==== Data extracts ====
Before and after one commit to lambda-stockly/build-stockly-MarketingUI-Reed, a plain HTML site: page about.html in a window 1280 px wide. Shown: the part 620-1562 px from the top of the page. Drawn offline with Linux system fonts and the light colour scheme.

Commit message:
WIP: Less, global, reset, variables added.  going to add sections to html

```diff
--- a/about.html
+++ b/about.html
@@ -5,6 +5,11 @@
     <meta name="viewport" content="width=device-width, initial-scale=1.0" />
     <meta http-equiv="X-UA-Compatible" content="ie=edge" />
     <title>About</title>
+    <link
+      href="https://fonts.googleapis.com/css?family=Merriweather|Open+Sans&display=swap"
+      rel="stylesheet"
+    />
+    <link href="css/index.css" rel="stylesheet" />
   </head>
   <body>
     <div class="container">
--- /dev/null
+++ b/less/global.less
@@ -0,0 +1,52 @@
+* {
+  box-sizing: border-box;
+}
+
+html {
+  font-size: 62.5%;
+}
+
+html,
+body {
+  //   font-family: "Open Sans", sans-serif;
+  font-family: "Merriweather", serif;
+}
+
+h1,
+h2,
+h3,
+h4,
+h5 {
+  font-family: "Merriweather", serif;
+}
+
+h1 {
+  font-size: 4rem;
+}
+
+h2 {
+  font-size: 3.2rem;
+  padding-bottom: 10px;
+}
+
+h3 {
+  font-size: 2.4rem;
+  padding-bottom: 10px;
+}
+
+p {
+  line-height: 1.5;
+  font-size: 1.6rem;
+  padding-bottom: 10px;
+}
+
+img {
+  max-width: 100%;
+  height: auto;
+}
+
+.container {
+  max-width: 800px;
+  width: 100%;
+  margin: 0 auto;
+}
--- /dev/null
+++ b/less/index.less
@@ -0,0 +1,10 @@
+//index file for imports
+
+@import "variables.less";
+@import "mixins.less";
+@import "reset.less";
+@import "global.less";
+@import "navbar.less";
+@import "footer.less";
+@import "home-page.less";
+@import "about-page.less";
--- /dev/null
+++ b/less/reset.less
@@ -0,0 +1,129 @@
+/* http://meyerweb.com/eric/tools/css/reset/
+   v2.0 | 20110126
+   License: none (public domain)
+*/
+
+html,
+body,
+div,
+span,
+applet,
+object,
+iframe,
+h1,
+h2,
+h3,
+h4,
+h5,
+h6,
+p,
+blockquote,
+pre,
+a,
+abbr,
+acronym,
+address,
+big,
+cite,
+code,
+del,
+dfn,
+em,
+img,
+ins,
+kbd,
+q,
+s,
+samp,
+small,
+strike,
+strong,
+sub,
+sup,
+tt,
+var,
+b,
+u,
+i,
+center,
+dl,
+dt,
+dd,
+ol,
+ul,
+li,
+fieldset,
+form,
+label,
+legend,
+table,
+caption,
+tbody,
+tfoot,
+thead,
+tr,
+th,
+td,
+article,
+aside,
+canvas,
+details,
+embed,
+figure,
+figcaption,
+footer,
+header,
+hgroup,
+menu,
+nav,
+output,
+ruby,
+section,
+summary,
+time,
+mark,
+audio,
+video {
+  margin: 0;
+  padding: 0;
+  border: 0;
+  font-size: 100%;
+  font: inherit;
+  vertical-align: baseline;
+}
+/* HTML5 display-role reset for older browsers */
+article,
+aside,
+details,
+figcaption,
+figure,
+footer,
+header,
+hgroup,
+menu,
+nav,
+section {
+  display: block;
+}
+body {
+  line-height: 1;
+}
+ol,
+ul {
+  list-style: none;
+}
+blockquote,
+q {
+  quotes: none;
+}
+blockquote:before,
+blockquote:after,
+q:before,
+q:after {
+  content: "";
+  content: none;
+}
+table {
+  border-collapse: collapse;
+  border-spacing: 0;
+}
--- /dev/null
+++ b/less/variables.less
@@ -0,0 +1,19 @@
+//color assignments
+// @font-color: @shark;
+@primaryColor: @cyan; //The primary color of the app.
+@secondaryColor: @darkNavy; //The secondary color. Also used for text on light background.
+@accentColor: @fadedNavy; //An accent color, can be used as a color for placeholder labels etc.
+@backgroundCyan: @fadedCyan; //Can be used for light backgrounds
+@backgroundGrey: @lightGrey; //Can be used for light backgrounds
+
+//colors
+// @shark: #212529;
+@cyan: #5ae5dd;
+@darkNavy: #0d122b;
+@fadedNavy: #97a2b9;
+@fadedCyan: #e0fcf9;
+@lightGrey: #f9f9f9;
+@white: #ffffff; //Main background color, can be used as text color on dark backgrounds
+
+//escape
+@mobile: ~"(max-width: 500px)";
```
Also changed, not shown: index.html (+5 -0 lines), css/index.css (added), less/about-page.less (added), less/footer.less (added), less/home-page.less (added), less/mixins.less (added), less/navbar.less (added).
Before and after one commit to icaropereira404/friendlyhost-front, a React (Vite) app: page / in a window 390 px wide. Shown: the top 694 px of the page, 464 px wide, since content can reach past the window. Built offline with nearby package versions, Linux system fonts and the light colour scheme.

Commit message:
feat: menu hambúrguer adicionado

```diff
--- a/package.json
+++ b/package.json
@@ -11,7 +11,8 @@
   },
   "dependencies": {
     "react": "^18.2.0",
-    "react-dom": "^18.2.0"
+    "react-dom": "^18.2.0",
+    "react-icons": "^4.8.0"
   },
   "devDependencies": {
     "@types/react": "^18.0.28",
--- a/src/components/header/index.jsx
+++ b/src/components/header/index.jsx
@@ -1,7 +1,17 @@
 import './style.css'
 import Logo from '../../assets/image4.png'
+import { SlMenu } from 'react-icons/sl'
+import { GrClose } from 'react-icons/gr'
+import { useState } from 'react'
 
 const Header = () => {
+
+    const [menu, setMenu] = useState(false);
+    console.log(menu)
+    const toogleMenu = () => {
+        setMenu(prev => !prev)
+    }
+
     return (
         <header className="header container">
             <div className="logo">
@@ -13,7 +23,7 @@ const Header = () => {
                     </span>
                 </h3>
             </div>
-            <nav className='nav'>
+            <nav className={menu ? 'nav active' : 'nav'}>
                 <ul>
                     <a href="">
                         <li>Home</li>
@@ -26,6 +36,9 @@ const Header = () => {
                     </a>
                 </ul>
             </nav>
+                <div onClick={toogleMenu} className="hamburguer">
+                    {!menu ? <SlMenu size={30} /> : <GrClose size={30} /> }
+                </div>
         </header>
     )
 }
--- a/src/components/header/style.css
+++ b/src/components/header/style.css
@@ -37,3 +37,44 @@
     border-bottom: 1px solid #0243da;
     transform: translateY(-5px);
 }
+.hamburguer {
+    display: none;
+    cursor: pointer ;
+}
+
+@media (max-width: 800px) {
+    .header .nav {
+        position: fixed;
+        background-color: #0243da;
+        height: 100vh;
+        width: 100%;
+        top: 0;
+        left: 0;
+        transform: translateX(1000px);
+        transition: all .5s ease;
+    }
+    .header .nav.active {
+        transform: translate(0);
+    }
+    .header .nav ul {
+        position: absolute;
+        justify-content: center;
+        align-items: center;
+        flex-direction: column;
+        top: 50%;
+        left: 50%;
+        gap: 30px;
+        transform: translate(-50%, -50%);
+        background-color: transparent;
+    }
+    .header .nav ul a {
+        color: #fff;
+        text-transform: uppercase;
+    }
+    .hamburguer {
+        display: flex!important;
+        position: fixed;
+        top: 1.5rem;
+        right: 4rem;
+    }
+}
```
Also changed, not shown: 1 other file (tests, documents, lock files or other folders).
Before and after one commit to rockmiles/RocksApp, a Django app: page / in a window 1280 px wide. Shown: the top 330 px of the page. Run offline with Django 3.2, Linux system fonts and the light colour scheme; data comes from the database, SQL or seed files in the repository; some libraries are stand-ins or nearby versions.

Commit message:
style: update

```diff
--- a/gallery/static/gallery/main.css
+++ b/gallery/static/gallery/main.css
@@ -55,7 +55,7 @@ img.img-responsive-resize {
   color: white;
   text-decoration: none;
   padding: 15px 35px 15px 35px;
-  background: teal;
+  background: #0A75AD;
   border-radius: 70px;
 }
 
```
====
The problem:
From the records above, copy each line that contains the word "className".

Answer area:
         <header className="header container">
             <div className="logo">
-            <nav className='nav'>
+            <nav className={menu ? 'nav active' : 'nav'}>
+                <div onClick={toogleMenu} className="hamburguer">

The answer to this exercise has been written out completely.